Power law distributions have a long tail, which contains all the events which have minimal impact, and a sharp peak, which contains the few events that dominate the distribution. This is codified in the 80:20 rule. Around 80% of cited papers are written by 20% of scientists, for many companies, 80% of revenue comes from 20% of the customers, and in your own life, 80% of the rewards come from 20% of your effort.
Power laws are highly unequal, which might be why schools try to hide them. Some kids learn faster than others. If the quickest kids weren’t constrained by school, their learning would take off, and we’d see a power law distribution in ability. There would be a few kids at the top, and a long tail of many who couldn’t keep up. Instead, the rigid structure of most schools imposes linearity upon a nonlinear process, preventing power laws of ability from forming.
If you pay attention, you can still see power laws in schools bubbling under the surface, like the one I spotted in my english class. Myself and most of my peers formed the long tail, the pile of almost indistinguishably mediocre essays, while a few enlightened students wrote the only good essays in the class. Power laws in sporting ability are perhaps the easiest to see. A few athletic kids spend the most time training and playing sport. Their extra practice compounds over time, and they end up several times better than the median child.
School conditions us to believe that with more effort you get more results. A consequence of this conditioning is that we feel we are being productive when we are merely busy.
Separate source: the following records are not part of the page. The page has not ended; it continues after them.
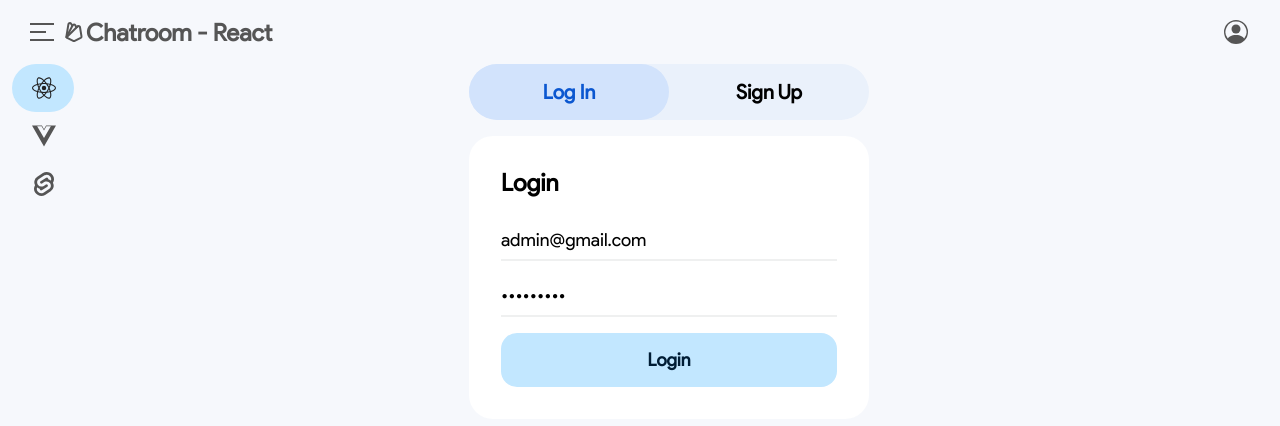
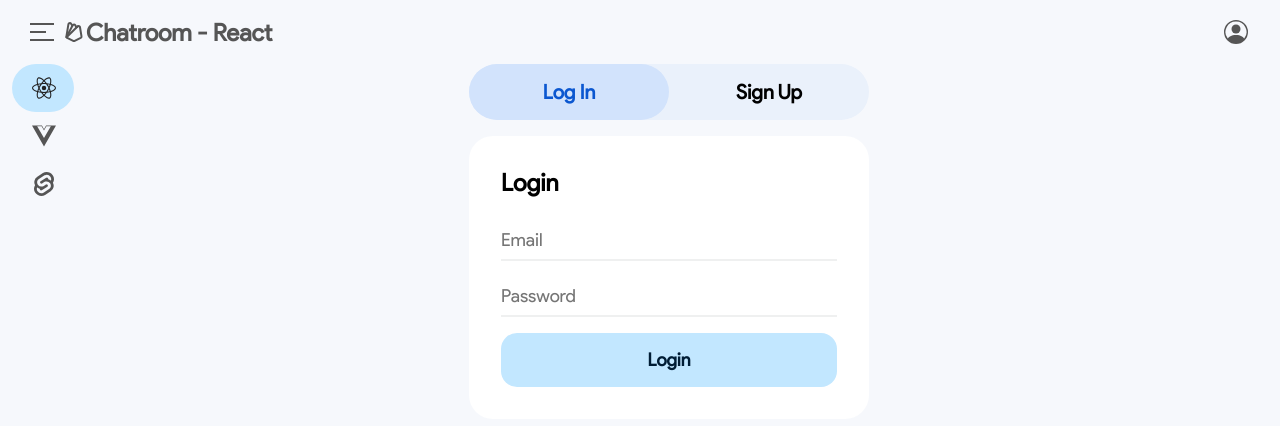
Before and after one commit to tsun-yu/chatroom-react, a React (Create React App) app: page /login in a window 1280 px wide. Shown: the top 426 px of the page. Built offline with nearby package versions, Linux system fonts and the light colour scheme; no server answers.

Commit message:
remove admin login info

```diff
--- a/src/components/loginPage/LoginSection.tsx
+++ b/src/components/loginPage/LoginSection.tsx
@@ -18,8 +18,8 @@ interface LoginSectionProps {
 
 function LoginSection(props: LoginSectionProps) {
   const { label, hasMember } = props;
-  const [email, setEmail] = useState("admin@gmail.com");
-  const [password, setPassword] = useState("admin1234");
+  const [email, setEmail] = useState("");
+  const [password, setPassword] = useState("");
   const [confirm, setConfirm] = useState("");
   const [errMsg, setErrMsg] = useState("");
   const [displayName, setDisplayName] = useState("");
```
Life’s nonlinearity means most busywork is noise.
To take advantage of nonlinearity, apply the 80:20 rule in your life. Take time to work out which activities you have natural aptitude for and enjoy the most, and focus your energy there. With time and effort, skill will compound, and you’ll leave the long tail behind, summiting the peak of the power law distribution.
Thanks to Ned Davies and OneShotFinance for helpful comments.